▸ RECORDS FOR THIS EXERCISE:
══════
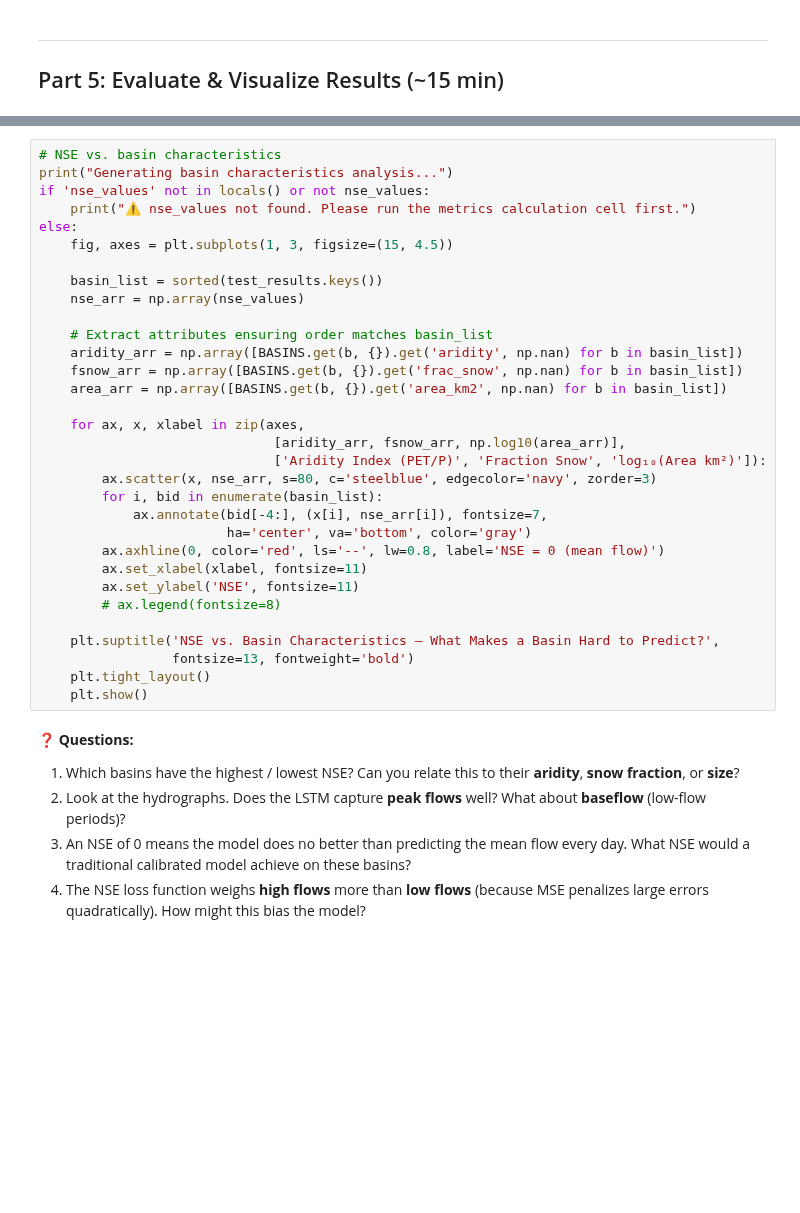
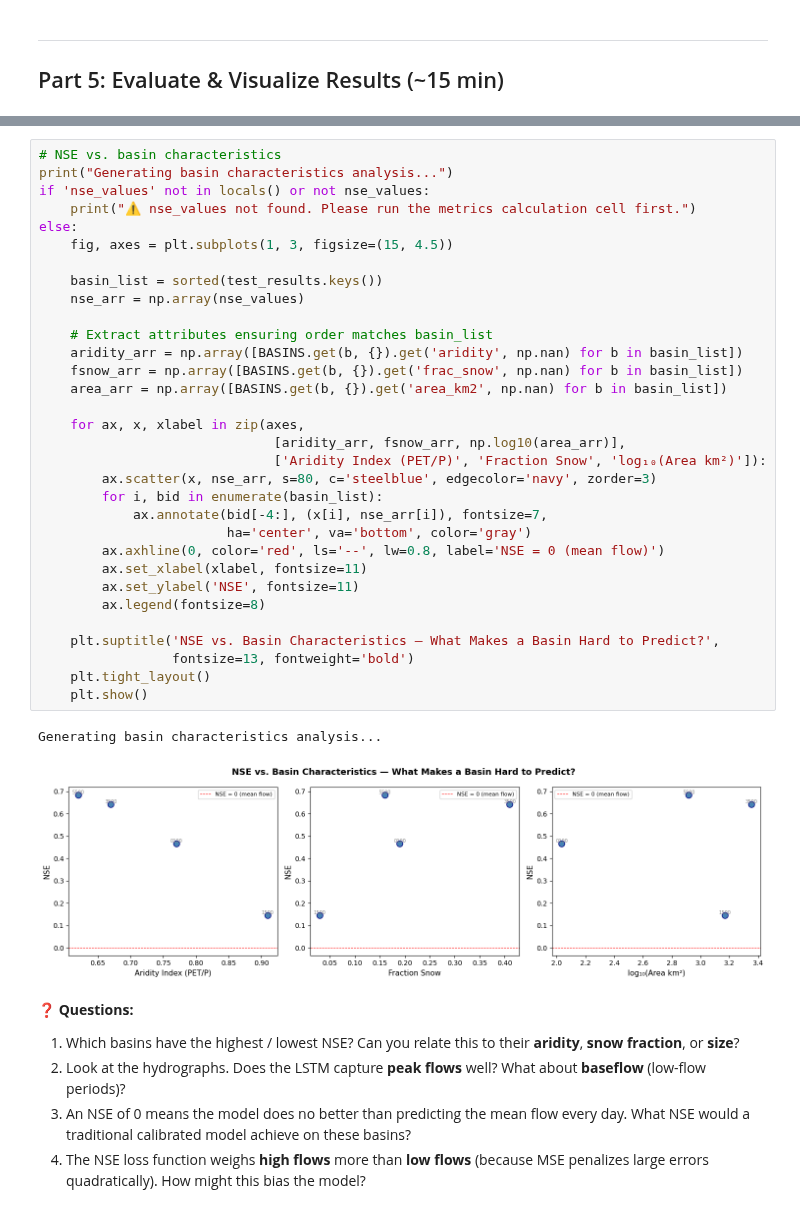
Before and after one commit to smousavi05/Harvard-EPS-210, a Jupyter notebook: EPS210_Lab6.ipynb, the cells around one changed output, grey strips where cells are left out. Cells and saved outputs as stored; diff of their text form; blank space fills up the shorter version.

```diff
--- a/EPS210_Lab6.ipynb
+++ b/EPS210_Lab6.ipynb
@@ -730,34 +908,37 @@ plt.show()
 # NSE vs. basin characteristics
 print("Generating basin characteristics analysis...")
 if 'nse_values' not in locals() or not nse_values:
     print("⚠️ nse_values not found. Please run the metrics calculation cell first.")
 else:
     fig, axes = plt.subplots(1, 3, figsize=(15, 4.5))
 
     basin_list = sorted(test_results.keys())
     nse_arr = np.array(nse_values)
 
     # Extract attributes ensuring order matches basin_list
     aridity_arr = np.array([BASINS.get(b, {}).get('aridity', np.nan) for b in basin_list])
     fsnow_arr = np.array([BASINS.get(b, {}).get('frac_snow', np.nan) for b in basin_list])
     area_arr = np.array([BASINS.get(b, {}).get('area_km2', np.nan) for b in basin_list])
 
     for ax, x, xlabel in zip(axes,
                               [aridity_arr, fsnow_arr, np.log10(area_arr)],
                               ['Aridity Index (PET/P)', 'Fraction Snow', 'log₁₀(Area km²)']):
         ax.scatter(x, nse_arr, s=80, c='steelblue', edgecolor='navy', zorder=3)
         for i, bid in enumerate(basin_list):
             ax.annotate(bid[-4:], (x[i], nse_arr[i]), fontsize=7,
                         ha='center', va='bottom', color='gray')
         ax.axhline(0, color='red', ls='--', lw=0.8, label='NSE = 0 (mean flow)')
         ax.set_xlabel(xlabel, fontsize=11)
         ax.set_ylabel('NSE', fontsize=11)
-        # ax.legend(fontsize=8)
+        ax.legend(fontsize=8)
 
     plt.suptitle('NSE vs. Basin Characteristics — What Makes a Basin Hard to Predict?',
                  fontsize=13, fontweight='bold')
     plt.tight_layout()
     plt.show()
+# %% [output]
+Generating basin characteristics analysis...
+[figure, added]
 # %% [markdown]
 **❓ Questions:**
 
```
Also changed, not shown: parts of 30 cells of this notebook.
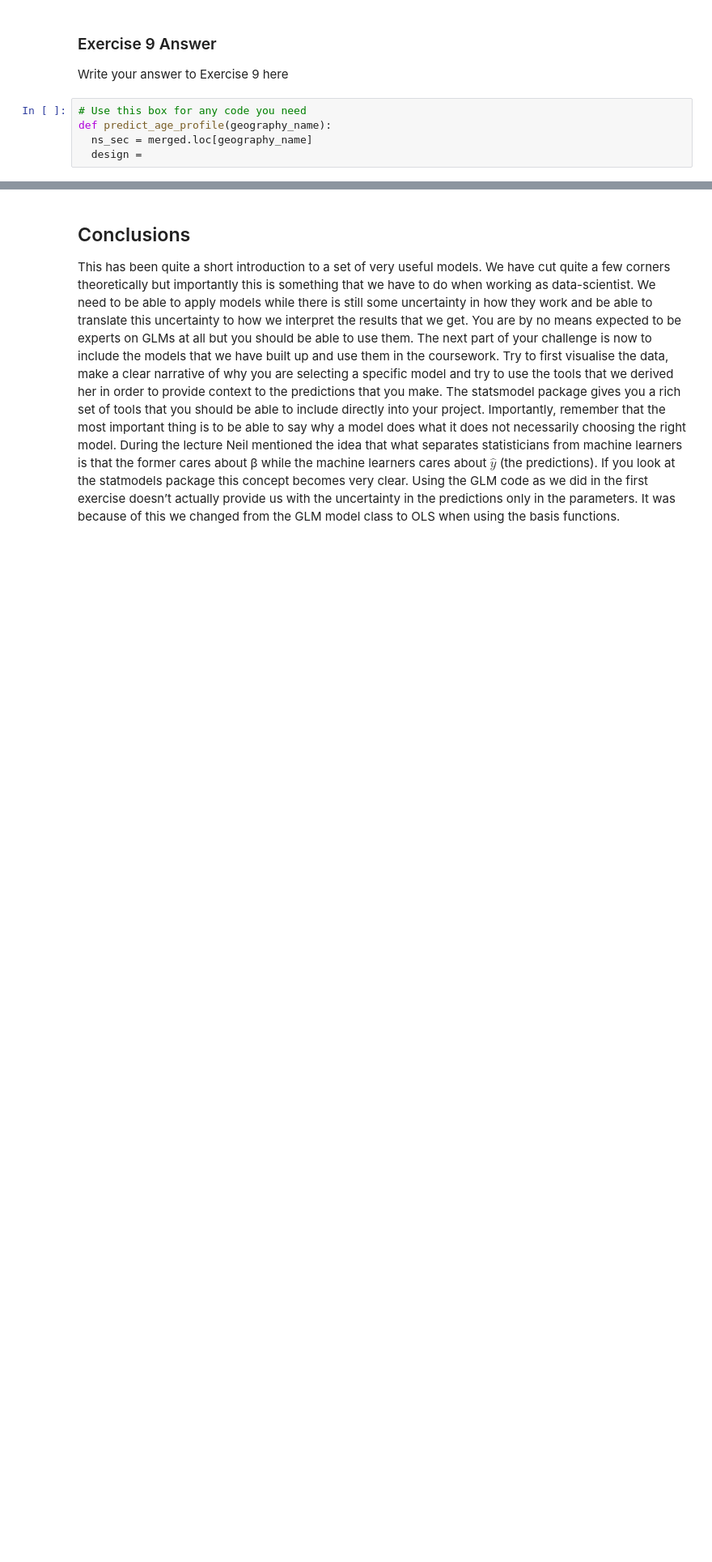
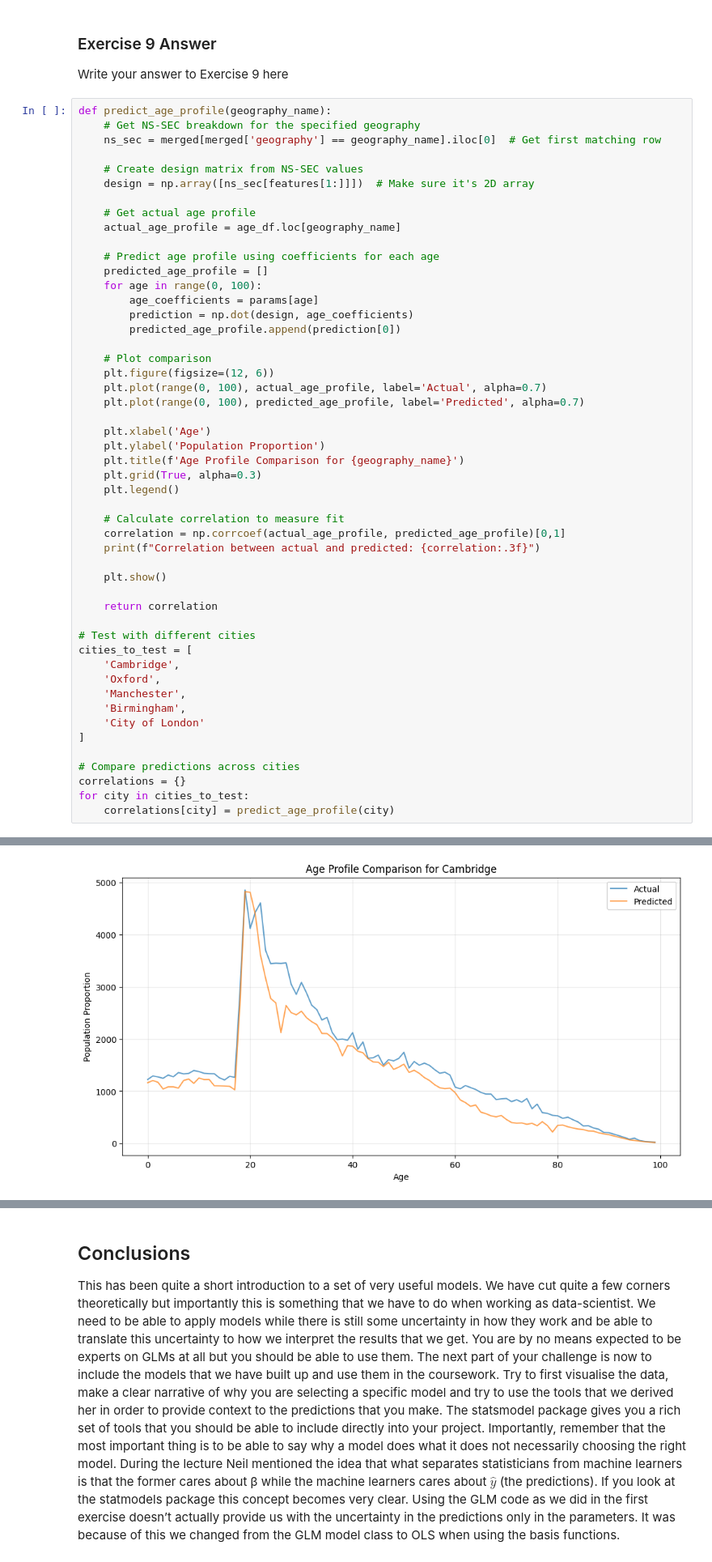
Before and after one commit to Pidongg/pz286_ads_2024, a Jupyter notebook: _notebooks/03-address_glm.ipynb, the cells around one changed output, grey strips where cells are left out. Shown at 81% size. Cells and saved outputs as stored; diff of their text form; blank space fills up the shorter version.

```diff
--- a/_notebooks/03-address_glm.ipynb
+++ b/_notebooks/03-address_glm.ipynb
@@ -1530,7 +1543,53 @@ ones where it works poorly.
 
 Write your answer to Exercise 9 here
 # %%
-# Use this box for any code you need
 def predict_age_profile(geography_name):
-  ns_sec = merged.loc[geography_name]
-  design =
+    # Get NS-SEC breakdown for the specified geography
+    ns_sec = merged[merged['geography'] == geography_name].iloc[0]  # Get first matching row
+
+    # Create design matrix from NS-SEC values
+    design = np.array([ns_sec[features[1:]]])  # Make sure it's 2D array
+
+    # Get actual age profile
+    actual_age_profile = age_df.loc[geography_name]
+
+    # Predict age profile using coefficients for each age
+    predicted_age_profile = []
+    for age in range(0, 100):
+        age_coefficients = params[age]
+        prediction = np.dot(design, age_coefficients)
+        predicted_age_profile.append(prediction[0])
+
+    # Plot comparison
+    plt.figure(figsize=(12, 6))
+    plt.plot(range(0, 100), actual_age_profile, label='Actual', alpha=0.7)
+    plt.plot(range(0, 100), predicted_age_profile, label='Predicted', alpha=0.7)
+
+    plt.xlabel('Age')
+    plt.ylabel('Population Proportion')
+    plt.title(f'Age Profile Comparison for {geography_name}')
+    plt.grid(True, alpha=0.3)
+    plt.legend()
+
+    # Calculate correlation to measure fit
+    correlation = np.corrcoef(actual_age_profile, predicted_age_profile)[0,1]
+    print(f"Correlation between actual and predicted: {correlation:.3f}")
+
+    plt.show()
+
+    return correlation
+
+# Test with different cities
+cities_to_test = [
+    'Cambridge',
+    'Oxford',
+    'Manchester',
+    'Birmingham',
+    'City of London'
+]
+
+# Compare predictions across cities
+correlations = {}
+for city in cities_to_test:
+    correlations[city] = predict_age_profile(city)
+# %% [output]
@@ -1536,0 +1597 @@ def predict_age_profile(geography_name):
+[figure, added]
```
Also changed, not shown: parts of 6 cells of this notebook.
══════
▸ ACTIVITY: Could you please find every line of the listing above holding the string "legend" and copy it?

▸ EXERCISE RESULT:
-        # ax.legend(fontsize=8)
+        ax.legend(fontsize=8)
+    plt.legend()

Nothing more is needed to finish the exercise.